Leterrier took the approach of synthesizing the old and the new, putting the intricately crafted puppets at the center of the drama and using newer cameras and CGI to make the world more vivid, more dynamic. Addiss reveals that they shot the entire show first before bringing in the voice cast, who then had to match their lines to the puppets’ “mouth flaps,” while still bringing their own performance and vocal nuances to the roles.
According to Grillo-Marxuach the show’s use of both puppetry and CGI has been mis-cast as a battle between the two, with one fighting against or eclipsing the other.
“People ask is it puppets or is it CGI? Obviously it’s puppets, you don’t go to the Jim Henson creature shop and not use puppets,” he says. “But we looked at the puppets as actors and we treated them like actors in terms of we do have set extensions, green screen work and all of that, because when you have actors in a movie you’re going to have them do stunts and green screen work. You’re seeing a synthesis of modern computer generated world building with this artisanal technology of puppetry.”
For instance, one scene in which Rian (Egerton) leaps from the evil Skeksis’ castle and tumbles into the lake of water below was shot “entirely dry.” A puppeteer, using only his imagination and skill, manipulated the puppet through space, making it hit the water, recreating the impact through physical movements before having it swim away. Then the CGI came in to add the water, bubbles and digital effects, Addiss explains.
The new “Dark Crystal” team recalls that Henson has famously said the original film was the hardest thing he’s ever done, but also his proudest achievement. After slogging for three-and-a-half-years to get their vision for “The Dark Crystal” to the screen, Matthews and Addiss know exactly what Henson meant.

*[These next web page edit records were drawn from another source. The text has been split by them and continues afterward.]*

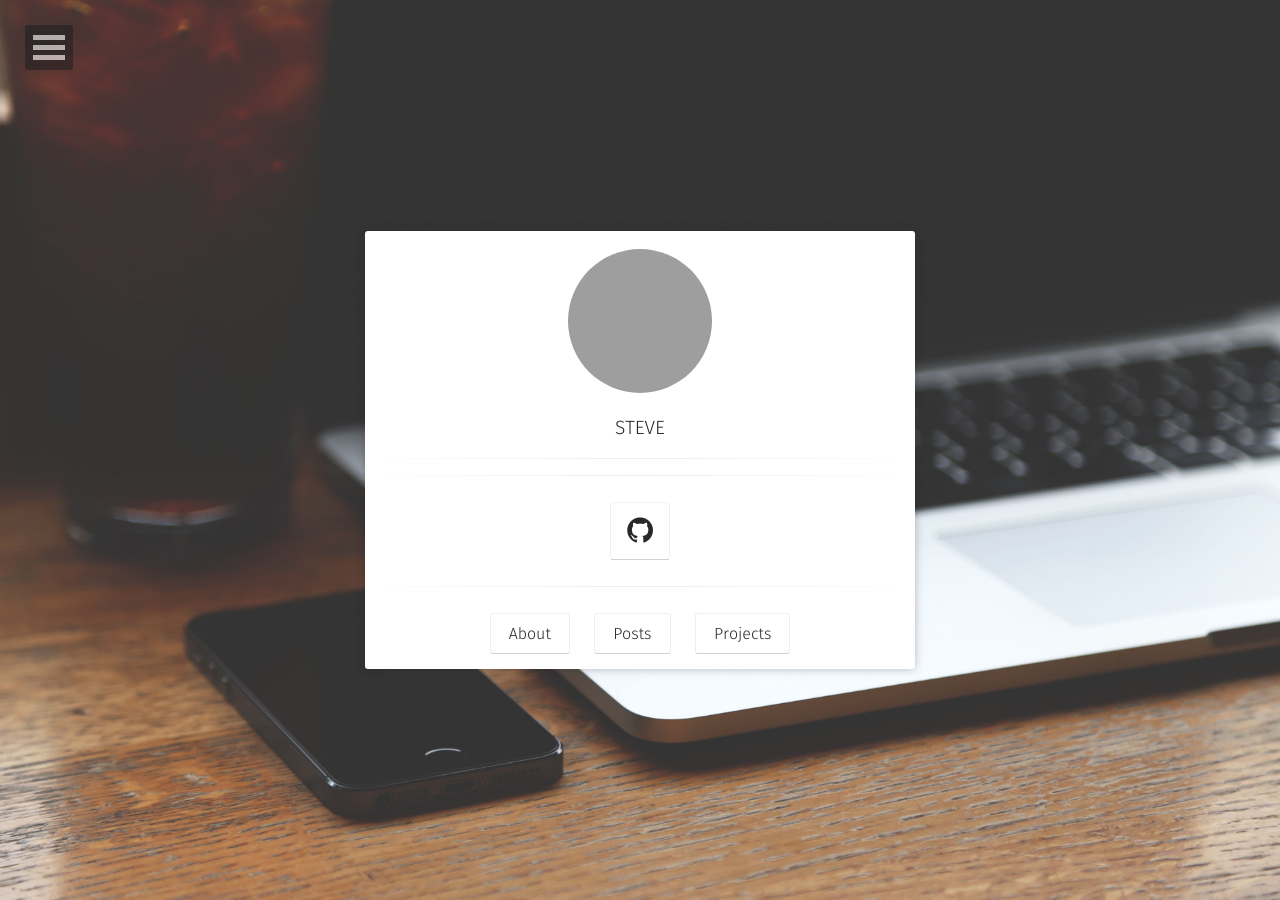
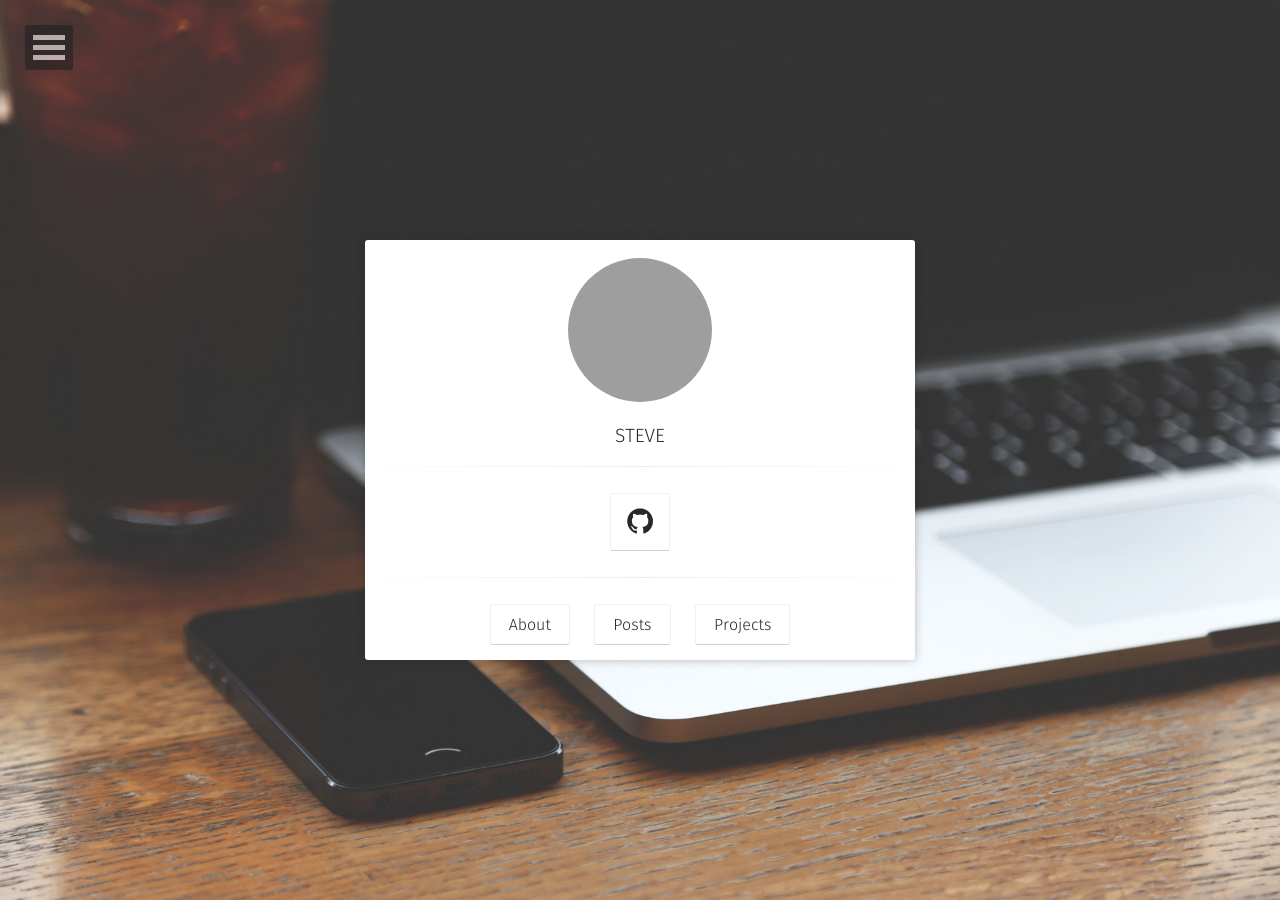
Before and after one commit to EdgeJH/exitst8.github.io, a Jekyll site: the page built from index.html, in a window 1280 px wide. Built offline with Jekyll 4.4.1, drawn with Linux system fonts in a browser that asks for light colours; some web fonts are replaced; grey boxes are pictures that could not be loaded.

Commit message:
Update home.html

```diff
--- a/_layouts/home.html
+++ b/_layouts/home.html
@@ -23,8 +23,8 @@ layout: compress
                         	<p style="font-size:1.2rem;font-weight:300">{{ site.title }}</p>
 			            </a>
                     </h3>
-                    <hr class="hr-line">
-<!--                     <h3 class="title">
+<!--                    <hr class="hr-line">
+                     <h3 class="title">
                         <a href="{{ site.url }}">
                         	<p style="font-size:1rem;font-weight:300">{{ site.bio }}</p>
 			            </a>
```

“We used that quote of Jim in the first trailer because he was right,” Addiss says. “I gave a big chunk of my life to this story and it’s the hardest thing I’ve ever done and also the thing I’m most proud of. I get what he was saying now.”
“The Dark Crystal: Age of Resistance” debuts Aug. 30 on Netflix.